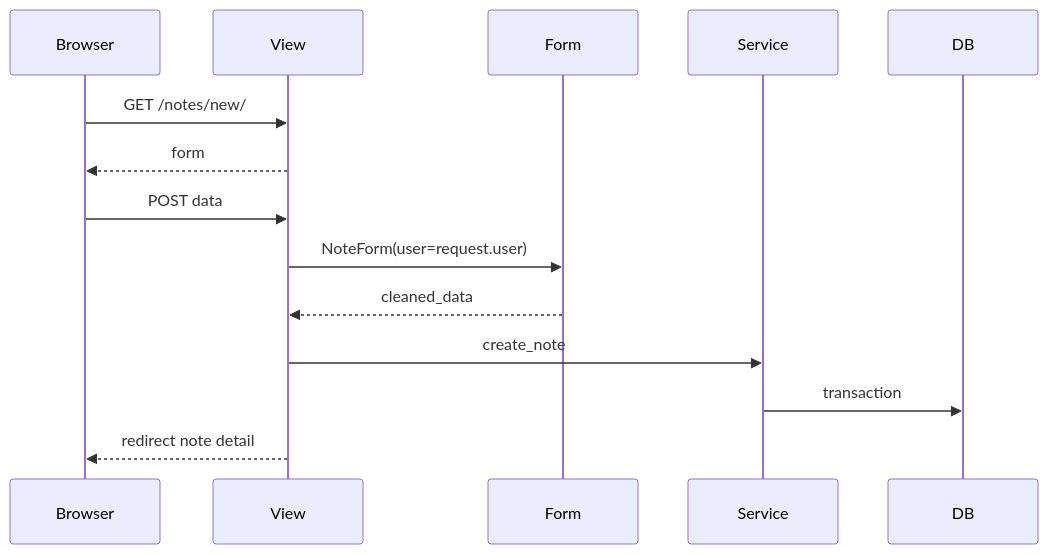
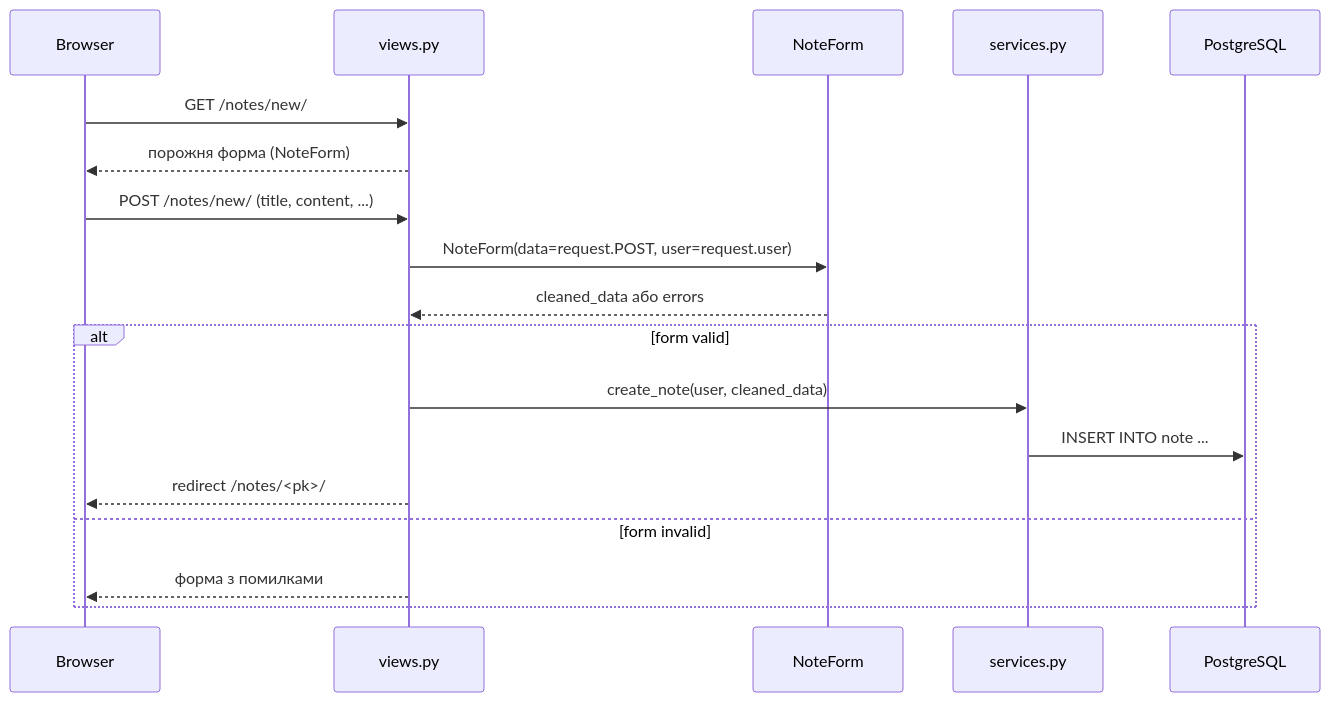
Before and after one commit to NikoriakViktot/notes_chat_app: the first of 5 diagrams in docs/12_final_project/request_flows.md, drawn with Mermaid. The commit also changed other lines of this file and 179 other files, not shown here.

````diff
--- a/docs/12_final_project/request_flows.md
+++ b/docs/12_final_project/request_flows.md
@@ -5,11 +9,22 @@
 ```mermaid
 sequenceDiagram
-Browser->>View: GET /notes/new/
-View-->>Browser: form
-Browser->>View: POST data
-View->>Form: NoteForm(user=request.user)
-Form-->>View: cleaned_data
-View->>Service: create_note
-Service->>DB: transaction
-View-->>Browser: redirect note detail
+    participant B as Browser
+    participant V as views.py
+    participant F as NoteForm
+    participant Sv as services.py
+    participant DB as PostgreSQL
+
+    B->>V: GET /notes/new/
+    V-->>B: порожня форма (NoteForm)
+
+    B->>V: POST /notes/new/ (title, content, ...)
+    V->>F: NoteForm(data=request.POST, user=request.user)
+    F-->>V: cleaned_data або errors
+    alt form valid
+        V->>Sv: create_note(user, cleaned_data)
+        Sv->>DB: INSERT INTO note ...
+        V-->>B: redirect /notes/<pk>/
+    else form invalid
+        V-->>B: форма з помилками
+    end
 ```
````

===============

— Work request —
When a record holds a picture, leave that picture out; copy the rest verbatim.

— Response area —
Before and after one commit to NikoriakViktot/notes_chat_app: the first of 5 diagrams in docs/12_final_project/request_flows.md, drawn with Mermaid. The commit also changed other lines of this file and 179 other files, not shown here.

````diff
--- a/docs/12_final_project/request_flows.md
+++ b/docs/12_final_project/request_flows.md
@@ -5,11 +9,22 @@
 ```mermaid
 sequenceDiagram
-Browser->>View: GET /notes/new/
-View-->>Browser: form
-Browser->>View: POST data
-View->>Form: NoteForm(user=request.user)
-Form-->>View: cleaned_data
-View->>Service: create_note
-Service->>DB: transaction
-View-->>Browser: redirect note detail
+    participant B as Browser
+    participant V as views.py
+    participant F as NoteForm
+    participant Sv as services.py
+    participant DB as PostgreSQL
+
+    B->>V: GET /notes/new/
+    V-->>B: порожня форма (NoteForm)
+
+    B->>V: POST /notes/new/ (title, content, ...)
+    V->>F: NoteForm(data=request.POST, user=request.user)
+    F-->>V: cleaned_data або errors
+    alt form valid
+        V->>Sv: create_note(user, cleaned_data)
+        Sv->>DB: INSERT INTO note ...
+        V-->>B: redirect /notes/<pk>/
+    else form invalid
+        V-->>B: форма з помилками
+    end
 ```
````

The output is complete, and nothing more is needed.